I thought it was going well, but... AAARGH! INCREDIBLY FRUSTRATING GAME!
I did the bit at the beginning in the diner reasonably well - didn't clean up as well as I might have liked, but got out without drawing attention to myself. Did the cop bit and set up a reasonable number of leads. So now I'm back in Lucas's apartment, there's a cop threatening to kick my door down if I don't open it, and I'd do that but I... CAN'T FIND MY FUCKING KEYS?! What the fuck kind of design decision is that? Hunting for your keys isn't fun in real life, so why would it be fun in a game? I never lose my keys - they're always either in my trouser pocket or on my desk - so they've set up another thing that prevents me identifying with the character. Now sure, I'm still mostly naked so I don't expect to have the keys on me, but Lucas doesn't even say something helpful like "My keys are probably under the couch" or something.
What's more is that I tried to deal with my arms being covered in blood by taking a shower (after finding the bathroom, which took a while). He gets in, he showers, he gets out. Says nothing. So I assume I've washed the blood off... try to look in the mirror, but they don't have an interaction for that, so he opens the cabinet instead. The dead guy showing up when you close it was nice, but they'd better not do that too often - cost me something like 20 mental points and I had no way of predicting that it would happen, which makes me feel cheated.
The conversation system is very constrained by the small amount of space in which the options are displayed. I've had a number of places where I'm not sure what a particular conversation option means, or where it means something other than what I thought I was asking about. If they'd gone with a more traditional adventure game system for the dialogue, showing the first line you're going to say or something like that, it might have worked better - no indication of tone or inflexion (which is kinda important when you're trying to interrogate a witness) but it'd be better than what is there. I assume they aimed to keep the main 'movie screen' free from interface overlays at all times which is why they're constrained so badly, but it suffers as a result.

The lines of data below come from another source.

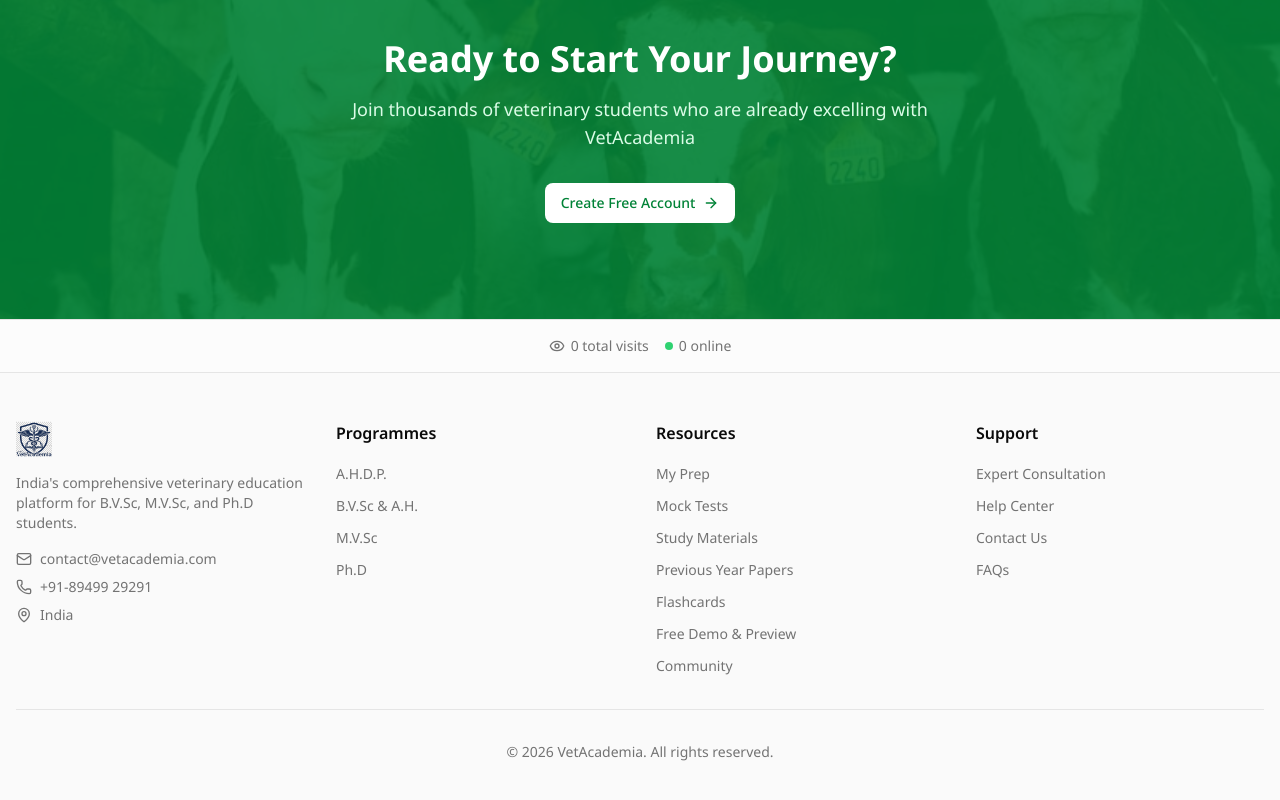
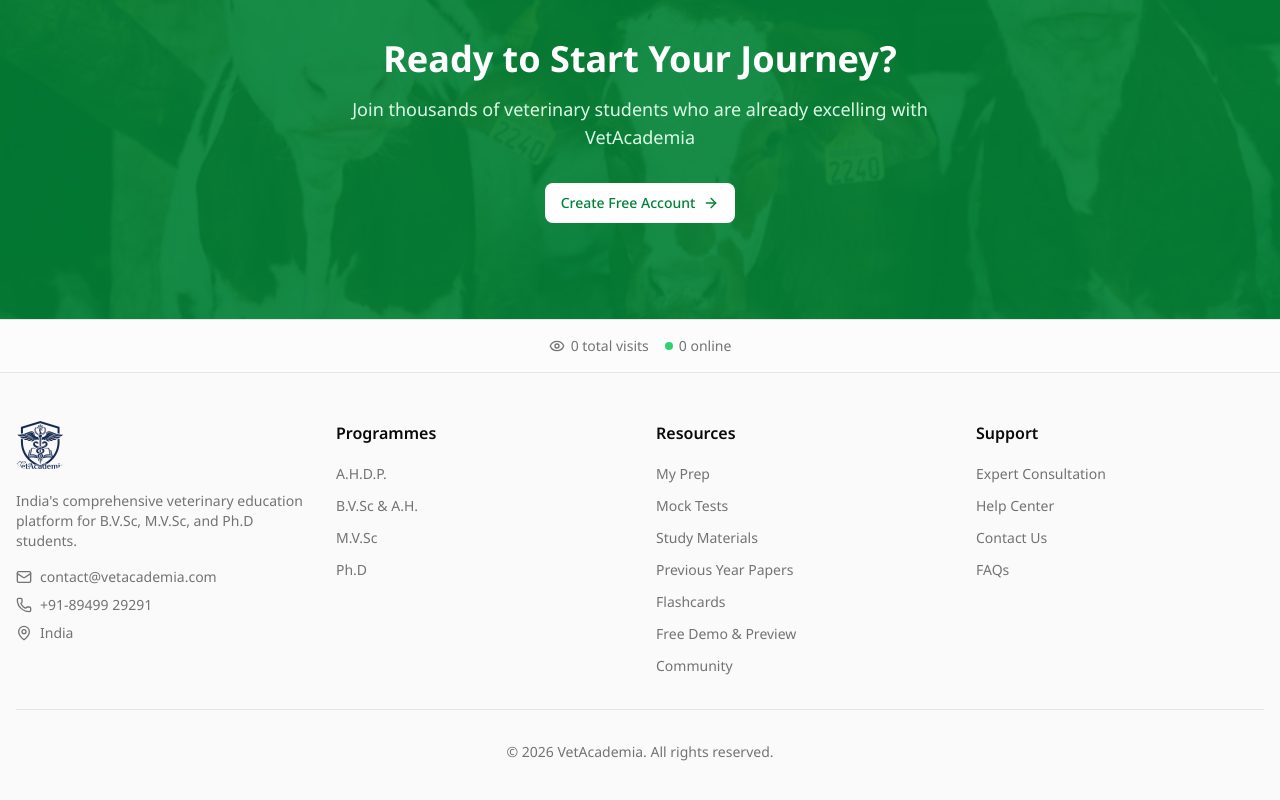
Before and after one commit to jimmyai2047-sys/vetacademia-next, a Next.js app: page / in a window 1280 px wide. Shown: the part 3664-4464 px from the top of the page. Built offline with nearby package versions, Linux system fonts and the light colour scheme; no server answers; the database is empty.

Commit message:
Replace footer logo with 192x192 favicon

```diff
--- a/src/components/layout/footer.tsx
+++ b/src/components/layout/footer.tsx
@@ -1,6 +1,5 @@
 import Link from "next/link";
 import { GraduationCap, Mail, Phone, MapPin } from "lucide-react";
-import { BrandLogo } from "@/components/layout/brand-logo";
 
 const footerLinks = {
   programmes: [
@@ -33,7 +32,14 @@ export default function Footer() {
         <div className="grid grid-cols-1 md:grid-cols-4 gap-8">
           {/* Brand */}
           <div className="space-y-4">
-            <BrandLogo />
+            <Link href="/" className="inline-block">
+              {/* eslint-disable-next-line @next/next/no-img-element */}
+              <img
+                src="/favicon-192x192.png"
+                alt="VetAcademia"
+                className="h-12 w-12 object-contain rounded-lg"
+              />
+            </Link>
             <p className="text-sm text-muted-foreground">
               India&apos;s comprehensive veterinary education platform for B.V.Sc, M.V.Sc, and Ph.D students.
             </p>
```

I've noticed some interesting teleportation effects - using a car from one side plays a cutscene where the character actually gets in on the other side. Now, fair enough that they're not going to create cutscenes for every possible angle of approach, but this is a solved problem - either don't expose the option in places where the cutscene wouldn't fit (not so good) or have the character walk to the correct place (better). There was also a moment in the diner when I had Tyler talk to the two cops, then walked the detective girl whose name I don't remember over to them and talked as well - and Tyler had mysteriously disappeared during the conversation cutscene. Hmm.